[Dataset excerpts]

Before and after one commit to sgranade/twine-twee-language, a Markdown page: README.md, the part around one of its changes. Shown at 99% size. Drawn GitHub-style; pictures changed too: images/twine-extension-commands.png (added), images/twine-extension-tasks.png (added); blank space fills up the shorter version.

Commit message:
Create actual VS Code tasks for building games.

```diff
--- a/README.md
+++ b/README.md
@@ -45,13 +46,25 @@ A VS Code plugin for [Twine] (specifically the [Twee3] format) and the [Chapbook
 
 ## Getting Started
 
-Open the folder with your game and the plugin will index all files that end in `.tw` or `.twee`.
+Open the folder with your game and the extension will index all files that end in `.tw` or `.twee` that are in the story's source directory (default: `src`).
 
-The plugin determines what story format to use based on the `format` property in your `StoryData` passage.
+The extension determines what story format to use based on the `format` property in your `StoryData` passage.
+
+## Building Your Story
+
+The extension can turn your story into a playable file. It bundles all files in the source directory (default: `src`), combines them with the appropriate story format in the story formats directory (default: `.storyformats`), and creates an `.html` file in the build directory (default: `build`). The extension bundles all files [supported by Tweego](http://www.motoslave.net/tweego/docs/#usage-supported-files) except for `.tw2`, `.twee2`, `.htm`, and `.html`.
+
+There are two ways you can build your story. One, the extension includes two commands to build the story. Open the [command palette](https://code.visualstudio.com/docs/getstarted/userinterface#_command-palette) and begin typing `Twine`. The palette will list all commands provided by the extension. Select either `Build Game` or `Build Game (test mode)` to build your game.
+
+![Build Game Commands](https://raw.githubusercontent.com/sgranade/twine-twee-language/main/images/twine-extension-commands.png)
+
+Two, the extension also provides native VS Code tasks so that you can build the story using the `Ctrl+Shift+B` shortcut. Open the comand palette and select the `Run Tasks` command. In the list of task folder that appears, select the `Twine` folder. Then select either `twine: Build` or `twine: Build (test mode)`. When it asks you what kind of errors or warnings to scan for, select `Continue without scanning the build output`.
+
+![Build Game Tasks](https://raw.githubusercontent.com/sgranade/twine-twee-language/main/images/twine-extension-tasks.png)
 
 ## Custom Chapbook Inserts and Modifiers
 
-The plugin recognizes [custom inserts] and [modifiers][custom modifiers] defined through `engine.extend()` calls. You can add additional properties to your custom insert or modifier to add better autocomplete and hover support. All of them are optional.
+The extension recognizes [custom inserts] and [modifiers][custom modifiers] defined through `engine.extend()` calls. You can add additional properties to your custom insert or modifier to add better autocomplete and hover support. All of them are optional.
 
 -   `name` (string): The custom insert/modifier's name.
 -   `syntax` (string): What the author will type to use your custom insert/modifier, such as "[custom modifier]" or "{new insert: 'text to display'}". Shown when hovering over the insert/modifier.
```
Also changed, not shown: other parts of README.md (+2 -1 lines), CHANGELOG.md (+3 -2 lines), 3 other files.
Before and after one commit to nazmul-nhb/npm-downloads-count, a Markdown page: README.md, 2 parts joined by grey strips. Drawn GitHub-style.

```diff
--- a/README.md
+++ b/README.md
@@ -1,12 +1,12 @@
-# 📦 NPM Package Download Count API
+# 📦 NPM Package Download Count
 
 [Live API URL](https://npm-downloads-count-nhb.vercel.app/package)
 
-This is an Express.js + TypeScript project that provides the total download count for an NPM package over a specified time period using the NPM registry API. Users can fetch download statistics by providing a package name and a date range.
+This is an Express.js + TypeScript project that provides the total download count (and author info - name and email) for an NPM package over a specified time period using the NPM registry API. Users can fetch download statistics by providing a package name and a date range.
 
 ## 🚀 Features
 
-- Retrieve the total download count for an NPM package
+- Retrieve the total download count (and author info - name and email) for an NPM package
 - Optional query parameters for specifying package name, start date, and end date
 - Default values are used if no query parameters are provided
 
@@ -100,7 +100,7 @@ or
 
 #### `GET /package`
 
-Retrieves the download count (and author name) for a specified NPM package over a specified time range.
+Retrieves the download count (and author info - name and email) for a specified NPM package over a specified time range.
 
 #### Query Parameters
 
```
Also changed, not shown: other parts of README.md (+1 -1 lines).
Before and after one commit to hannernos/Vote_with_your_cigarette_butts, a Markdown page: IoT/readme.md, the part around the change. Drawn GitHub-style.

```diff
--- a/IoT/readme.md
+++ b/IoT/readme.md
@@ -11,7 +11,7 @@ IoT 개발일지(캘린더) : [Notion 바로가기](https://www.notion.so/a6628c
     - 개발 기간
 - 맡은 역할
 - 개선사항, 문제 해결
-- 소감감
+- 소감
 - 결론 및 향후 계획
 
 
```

# INSTRUCTIONS FOR THE TASK:
Gather each line of the records holding the string "parts".

# RESULT:
Also changed, not shown: other parts of README.md (+2 -1 lines), CHANGELOG.md (+3 -2 lines), 3 other files.
Before and after one commit to nazmul-nhb/npm-downloads-count, a Markdown page: README.md, 2 parts joined by grey strips. Drawn GitHub-style.
Also changed, not shown: other parts of README.md (+1 -1 lines).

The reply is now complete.